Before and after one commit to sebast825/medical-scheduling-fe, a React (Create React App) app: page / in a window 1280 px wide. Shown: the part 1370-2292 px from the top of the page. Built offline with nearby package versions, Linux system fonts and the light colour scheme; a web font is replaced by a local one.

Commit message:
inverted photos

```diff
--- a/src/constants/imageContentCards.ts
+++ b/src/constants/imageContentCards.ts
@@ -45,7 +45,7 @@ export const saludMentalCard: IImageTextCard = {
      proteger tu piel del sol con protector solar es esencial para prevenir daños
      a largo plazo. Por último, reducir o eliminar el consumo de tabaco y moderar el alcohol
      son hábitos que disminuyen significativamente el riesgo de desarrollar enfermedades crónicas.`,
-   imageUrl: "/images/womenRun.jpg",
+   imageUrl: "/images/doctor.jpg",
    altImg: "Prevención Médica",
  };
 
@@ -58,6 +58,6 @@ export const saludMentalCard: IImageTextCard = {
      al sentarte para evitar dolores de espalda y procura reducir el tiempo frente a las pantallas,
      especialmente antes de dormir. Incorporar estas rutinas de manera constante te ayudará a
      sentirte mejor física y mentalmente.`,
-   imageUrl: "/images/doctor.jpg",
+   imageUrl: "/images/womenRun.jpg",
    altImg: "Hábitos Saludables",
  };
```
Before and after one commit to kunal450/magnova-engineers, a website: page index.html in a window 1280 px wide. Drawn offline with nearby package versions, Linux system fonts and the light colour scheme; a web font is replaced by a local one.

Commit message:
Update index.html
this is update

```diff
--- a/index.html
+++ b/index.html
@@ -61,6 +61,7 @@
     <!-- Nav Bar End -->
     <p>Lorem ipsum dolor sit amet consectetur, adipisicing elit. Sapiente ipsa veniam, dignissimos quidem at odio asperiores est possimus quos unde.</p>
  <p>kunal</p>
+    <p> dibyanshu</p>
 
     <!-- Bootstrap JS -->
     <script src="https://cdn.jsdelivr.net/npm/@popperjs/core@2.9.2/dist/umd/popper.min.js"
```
-*-*-
What is being asked => Lines above with "page" in them are the ones to copy.

Task response =>
Before and after one commit to sebast825/medical-scheduling-fe, a React (Create React App) app: page / in a window 1280 px wide. Shown: the part 1370-2292 px from the top of the page. Built offline with nearby package versions, Linux system fonts and the light colour scheme; a web font is replaced by a local one.
Before and after one commit to kunal450/magnova-engineers, a website: page index.html in a window 1280 px wide. Drawn offline with nearby package versions, Linux system fonts and the light colour scheme; a web font is replaced by a local one.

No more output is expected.